or branch for completing calculations. Table 1 presents these
crosssectional areas in square feet and square inches across
wholeinch
diameters from 1 to 75.
Values were determined by:
Crosssectional area (square inches) = 0.785 × DIAMETER^2
Crosssectional area (square feet) = (0.785 × DIAMETER^2) / 144
===============================================
Those
who live and breath tree dimensions and formulas, will quickly
recognize that the 0.785 factor comes from the area of a circle
formula:
A = PI * D^2/4 where PI
= 3.141593 and PI/4 = 0.785.
So what's my point? The assumption being made
is that the
crosssectional area of the trunk at the point of interest is
that of a
circle. So, all that the user of this method gains is the
division
3.141593/4 being reduced to the constant 0.785. The table that
accompanies the formula gives the crosssectional area for
diameters of
1 to 125 inches.
This simplified formula and accompanying table
is an example of one
of the shortcuts I alluded to, but in the age of electronic
calculators
and computers, it is hardly needed. What IS needed is a better
way to
determine the crosssectional area of a tree when it isn't
circular or
almost circular. Making the assumption of circularity is
something we
all do, but there are times when we clearly shouldn't. And our
distinguished president of ENTS, Will Blozan, has risen
magnificently to
meet that challenge. Will and associates have engineered a
method by
where they climb the tree to the offending trunk section. These
pesky
trunk sections, often where fused trunks part company, simply
refuse to
act like a selfrespecting cylinders and challengingly stick
their
tongues out at Will. Honest, folks, I've seen it happen. Will
then
encloses the trunk with sticks that form an enclosing a
rectangular box.
He then measures distances from the rectangular frame to the
trunk. We
then enter his offsets into an Excel spreadsheet and use a
series of
trapezoids to calculate the blank space. We arrive at a pretty
accurate
crosssectional area of the trunk at that point.
Now who, but thoroughly obsessed Ents, would
go to so much trouble to
measure the crosssectional area of a tree trunk? But, alas, we

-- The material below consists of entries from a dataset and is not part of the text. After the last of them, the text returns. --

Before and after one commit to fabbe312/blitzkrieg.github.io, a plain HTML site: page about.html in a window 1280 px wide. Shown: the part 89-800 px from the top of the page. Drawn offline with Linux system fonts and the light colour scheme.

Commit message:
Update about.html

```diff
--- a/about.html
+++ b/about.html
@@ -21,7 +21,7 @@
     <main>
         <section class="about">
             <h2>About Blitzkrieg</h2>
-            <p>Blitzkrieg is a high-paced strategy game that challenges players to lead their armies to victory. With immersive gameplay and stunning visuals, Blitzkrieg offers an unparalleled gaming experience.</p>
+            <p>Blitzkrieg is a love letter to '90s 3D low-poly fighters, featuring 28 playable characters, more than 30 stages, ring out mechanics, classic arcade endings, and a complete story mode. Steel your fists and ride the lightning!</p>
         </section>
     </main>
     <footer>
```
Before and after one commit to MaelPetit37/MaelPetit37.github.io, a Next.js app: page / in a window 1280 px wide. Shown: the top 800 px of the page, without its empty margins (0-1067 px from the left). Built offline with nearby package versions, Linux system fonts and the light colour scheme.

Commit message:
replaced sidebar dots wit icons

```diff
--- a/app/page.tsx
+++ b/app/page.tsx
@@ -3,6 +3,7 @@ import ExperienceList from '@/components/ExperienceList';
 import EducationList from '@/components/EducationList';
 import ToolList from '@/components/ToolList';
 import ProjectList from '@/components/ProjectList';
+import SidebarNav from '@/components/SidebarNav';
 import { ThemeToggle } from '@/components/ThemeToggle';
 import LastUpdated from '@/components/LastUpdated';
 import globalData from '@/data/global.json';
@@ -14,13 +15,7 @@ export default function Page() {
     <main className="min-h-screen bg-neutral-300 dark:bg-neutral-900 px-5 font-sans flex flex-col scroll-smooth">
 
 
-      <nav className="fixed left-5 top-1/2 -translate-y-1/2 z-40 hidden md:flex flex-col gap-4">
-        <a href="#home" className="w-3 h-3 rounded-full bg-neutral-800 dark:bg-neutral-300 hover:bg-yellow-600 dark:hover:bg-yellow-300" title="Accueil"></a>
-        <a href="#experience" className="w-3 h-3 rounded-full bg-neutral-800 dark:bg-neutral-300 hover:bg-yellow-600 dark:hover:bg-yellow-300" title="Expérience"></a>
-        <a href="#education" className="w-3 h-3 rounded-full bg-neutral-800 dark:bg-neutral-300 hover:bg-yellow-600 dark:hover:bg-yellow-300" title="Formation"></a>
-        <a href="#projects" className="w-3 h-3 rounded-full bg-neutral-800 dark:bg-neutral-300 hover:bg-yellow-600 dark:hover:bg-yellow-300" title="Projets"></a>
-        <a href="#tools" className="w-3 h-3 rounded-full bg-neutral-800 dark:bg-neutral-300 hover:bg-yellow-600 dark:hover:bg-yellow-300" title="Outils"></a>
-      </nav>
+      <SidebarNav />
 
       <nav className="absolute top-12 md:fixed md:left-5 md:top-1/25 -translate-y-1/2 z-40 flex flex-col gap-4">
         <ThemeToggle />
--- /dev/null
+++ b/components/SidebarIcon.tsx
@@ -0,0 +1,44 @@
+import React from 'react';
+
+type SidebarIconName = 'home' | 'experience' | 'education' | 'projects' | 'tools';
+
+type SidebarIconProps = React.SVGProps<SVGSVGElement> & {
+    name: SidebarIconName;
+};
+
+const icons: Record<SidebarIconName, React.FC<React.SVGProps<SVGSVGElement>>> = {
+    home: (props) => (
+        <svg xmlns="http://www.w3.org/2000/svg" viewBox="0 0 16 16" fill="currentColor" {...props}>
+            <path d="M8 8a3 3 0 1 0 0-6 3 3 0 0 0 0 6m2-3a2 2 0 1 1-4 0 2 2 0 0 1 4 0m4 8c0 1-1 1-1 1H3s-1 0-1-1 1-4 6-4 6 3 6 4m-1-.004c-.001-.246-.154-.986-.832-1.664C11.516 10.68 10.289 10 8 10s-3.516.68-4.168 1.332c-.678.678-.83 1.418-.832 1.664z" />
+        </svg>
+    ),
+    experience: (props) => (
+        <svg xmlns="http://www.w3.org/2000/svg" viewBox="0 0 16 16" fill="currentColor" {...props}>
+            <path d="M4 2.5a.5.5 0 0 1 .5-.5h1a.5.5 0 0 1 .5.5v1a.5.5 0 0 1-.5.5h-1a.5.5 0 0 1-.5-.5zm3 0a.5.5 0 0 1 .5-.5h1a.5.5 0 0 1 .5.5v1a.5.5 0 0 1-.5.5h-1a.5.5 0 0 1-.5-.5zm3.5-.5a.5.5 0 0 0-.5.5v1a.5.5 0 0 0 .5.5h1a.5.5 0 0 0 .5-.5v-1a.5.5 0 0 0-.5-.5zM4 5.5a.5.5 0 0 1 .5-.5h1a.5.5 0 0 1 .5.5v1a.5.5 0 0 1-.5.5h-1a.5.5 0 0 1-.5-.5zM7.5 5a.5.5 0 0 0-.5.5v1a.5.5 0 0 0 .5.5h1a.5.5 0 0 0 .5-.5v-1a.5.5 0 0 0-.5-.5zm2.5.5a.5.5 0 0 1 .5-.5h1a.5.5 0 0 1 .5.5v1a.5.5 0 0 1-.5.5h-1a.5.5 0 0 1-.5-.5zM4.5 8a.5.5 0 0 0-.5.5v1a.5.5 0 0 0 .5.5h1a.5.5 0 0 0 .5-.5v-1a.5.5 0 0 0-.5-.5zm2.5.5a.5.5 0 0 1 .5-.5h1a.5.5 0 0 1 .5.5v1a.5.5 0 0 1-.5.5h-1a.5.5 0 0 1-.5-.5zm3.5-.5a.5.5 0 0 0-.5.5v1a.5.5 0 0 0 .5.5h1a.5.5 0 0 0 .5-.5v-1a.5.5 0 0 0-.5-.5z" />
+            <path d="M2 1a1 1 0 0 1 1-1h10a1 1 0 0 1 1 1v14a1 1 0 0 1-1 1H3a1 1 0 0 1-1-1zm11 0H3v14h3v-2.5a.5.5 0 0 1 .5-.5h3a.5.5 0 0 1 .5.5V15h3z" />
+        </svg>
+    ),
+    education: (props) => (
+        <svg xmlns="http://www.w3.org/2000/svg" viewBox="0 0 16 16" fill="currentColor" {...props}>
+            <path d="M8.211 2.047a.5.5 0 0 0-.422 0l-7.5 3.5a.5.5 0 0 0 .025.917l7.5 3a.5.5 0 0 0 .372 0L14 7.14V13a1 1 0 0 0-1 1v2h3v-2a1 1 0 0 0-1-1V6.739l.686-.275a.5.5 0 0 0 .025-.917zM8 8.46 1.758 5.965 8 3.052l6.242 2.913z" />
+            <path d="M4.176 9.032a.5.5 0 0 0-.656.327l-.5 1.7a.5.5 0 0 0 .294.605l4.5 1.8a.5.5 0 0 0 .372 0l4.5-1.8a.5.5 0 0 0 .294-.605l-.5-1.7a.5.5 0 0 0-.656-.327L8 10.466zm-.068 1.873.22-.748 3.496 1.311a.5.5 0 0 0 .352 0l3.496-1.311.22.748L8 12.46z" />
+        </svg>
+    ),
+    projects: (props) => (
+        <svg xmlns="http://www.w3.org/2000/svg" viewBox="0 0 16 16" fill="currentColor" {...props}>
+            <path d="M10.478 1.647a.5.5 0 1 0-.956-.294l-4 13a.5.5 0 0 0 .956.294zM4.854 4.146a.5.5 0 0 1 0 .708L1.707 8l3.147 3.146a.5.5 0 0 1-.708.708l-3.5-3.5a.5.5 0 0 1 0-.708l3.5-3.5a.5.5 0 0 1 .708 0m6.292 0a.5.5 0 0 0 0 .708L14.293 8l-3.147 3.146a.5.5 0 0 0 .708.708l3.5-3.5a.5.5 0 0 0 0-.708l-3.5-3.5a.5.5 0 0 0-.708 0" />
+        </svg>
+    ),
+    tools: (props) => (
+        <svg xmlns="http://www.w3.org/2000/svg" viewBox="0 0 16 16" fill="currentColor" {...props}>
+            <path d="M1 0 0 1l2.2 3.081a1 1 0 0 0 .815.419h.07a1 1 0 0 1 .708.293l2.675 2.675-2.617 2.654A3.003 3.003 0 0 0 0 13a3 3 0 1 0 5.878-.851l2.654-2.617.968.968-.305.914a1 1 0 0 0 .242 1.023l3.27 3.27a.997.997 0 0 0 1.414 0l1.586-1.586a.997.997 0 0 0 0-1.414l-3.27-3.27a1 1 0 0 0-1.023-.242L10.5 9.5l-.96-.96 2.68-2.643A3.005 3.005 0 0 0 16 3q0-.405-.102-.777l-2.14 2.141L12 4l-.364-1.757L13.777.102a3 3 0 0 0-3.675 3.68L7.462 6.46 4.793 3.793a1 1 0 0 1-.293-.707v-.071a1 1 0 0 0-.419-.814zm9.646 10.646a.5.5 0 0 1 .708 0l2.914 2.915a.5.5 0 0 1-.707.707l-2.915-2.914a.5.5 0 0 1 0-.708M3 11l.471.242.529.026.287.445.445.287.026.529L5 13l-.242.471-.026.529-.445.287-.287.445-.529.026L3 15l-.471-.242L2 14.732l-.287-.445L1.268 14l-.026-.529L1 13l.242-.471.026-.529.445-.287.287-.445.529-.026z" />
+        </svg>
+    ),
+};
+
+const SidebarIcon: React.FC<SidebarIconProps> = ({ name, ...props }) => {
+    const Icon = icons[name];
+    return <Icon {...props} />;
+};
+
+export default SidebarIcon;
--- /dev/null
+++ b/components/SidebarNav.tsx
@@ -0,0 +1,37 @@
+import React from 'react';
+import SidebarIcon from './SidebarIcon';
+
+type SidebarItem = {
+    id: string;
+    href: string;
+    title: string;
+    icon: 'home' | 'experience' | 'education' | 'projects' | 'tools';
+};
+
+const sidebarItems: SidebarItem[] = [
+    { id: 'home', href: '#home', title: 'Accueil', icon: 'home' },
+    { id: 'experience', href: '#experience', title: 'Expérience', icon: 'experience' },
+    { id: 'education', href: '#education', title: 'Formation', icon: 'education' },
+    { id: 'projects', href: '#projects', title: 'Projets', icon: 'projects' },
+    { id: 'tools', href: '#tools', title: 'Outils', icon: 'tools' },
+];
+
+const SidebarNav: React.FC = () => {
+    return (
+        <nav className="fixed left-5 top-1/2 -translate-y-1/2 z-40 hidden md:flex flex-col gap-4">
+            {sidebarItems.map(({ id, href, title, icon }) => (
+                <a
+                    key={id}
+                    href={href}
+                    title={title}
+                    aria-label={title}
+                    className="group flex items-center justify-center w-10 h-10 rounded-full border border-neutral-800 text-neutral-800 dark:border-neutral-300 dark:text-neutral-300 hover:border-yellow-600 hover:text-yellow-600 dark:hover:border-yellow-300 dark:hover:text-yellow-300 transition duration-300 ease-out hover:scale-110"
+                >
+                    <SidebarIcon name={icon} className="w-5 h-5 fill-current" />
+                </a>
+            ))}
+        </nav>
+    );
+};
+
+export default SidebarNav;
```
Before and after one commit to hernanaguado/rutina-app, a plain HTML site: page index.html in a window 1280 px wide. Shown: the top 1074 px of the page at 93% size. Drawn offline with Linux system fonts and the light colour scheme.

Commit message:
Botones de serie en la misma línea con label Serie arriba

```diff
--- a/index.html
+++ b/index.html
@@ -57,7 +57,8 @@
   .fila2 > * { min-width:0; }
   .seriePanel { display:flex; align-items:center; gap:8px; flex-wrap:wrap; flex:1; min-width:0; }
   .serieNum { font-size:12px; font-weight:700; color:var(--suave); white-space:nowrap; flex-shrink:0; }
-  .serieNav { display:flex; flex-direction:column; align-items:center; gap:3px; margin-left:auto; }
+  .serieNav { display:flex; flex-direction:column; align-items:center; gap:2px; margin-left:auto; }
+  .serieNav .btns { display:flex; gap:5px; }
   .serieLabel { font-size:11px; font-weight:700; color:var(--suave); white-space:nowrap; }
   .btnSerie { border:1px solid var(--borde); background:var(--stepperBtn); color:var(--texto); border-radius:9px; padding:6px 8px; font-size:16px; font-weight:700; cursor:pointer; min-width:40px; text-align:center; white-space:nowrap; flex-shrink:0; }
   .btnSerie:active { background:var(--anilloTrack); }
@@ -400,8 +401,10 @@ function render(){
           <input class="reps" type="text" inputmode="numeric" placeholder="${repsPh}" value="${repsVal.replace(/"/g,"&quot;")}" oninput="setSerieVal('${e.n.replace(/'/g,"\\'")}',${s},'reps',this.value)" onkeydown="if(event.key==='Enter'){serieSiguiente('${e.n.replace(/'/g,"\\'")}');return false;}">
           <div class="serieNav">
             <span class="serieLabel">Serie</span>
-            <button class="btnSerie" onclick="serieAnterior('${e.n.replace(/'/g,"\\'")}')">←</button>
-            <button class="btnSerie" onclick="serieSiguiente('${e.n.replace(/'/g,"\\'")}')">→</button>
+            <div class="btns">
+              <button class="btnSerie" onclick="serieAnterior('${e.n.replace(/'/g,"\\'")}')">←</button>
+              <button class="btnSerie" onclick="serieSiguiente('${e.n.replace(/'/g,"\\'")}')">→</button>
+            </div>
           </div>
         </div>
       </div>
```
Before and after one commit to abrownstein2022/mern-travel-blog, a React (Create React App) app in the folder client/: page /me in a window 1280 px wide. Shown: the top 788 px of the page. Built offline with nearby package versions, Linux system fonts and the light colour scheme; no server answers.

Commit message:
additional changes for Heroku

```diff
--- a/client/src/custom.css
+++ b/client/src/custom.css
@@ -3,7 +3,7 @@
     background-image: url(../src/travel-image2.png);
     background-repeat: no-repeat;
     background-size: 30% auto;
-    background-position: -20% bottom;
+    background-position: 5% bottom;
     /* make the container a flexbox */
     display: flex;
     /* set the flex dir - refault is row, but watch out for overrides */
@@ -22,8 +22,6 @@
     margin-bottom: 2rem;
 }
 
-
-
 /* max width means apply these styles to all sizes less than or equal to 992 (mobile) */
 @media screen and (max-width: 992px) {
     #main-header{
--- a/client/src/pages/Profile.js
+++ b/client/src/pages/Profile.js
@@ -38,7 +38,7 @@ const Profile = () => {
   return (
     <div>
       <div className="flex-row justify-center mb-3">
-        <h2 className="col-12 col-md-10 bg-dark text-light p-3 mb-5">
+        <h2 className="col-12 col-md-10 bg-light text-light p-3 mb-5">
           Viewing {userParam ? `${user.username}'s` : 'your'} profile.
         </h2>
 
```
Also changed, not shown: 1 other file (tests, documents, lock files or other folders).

can't
help ourselves. We must do it. It is our calling. So, we'll
justify our
obsession by writing a book.
Bob
Robert T. Leverett
Cofounder, Eastern Native Tree Society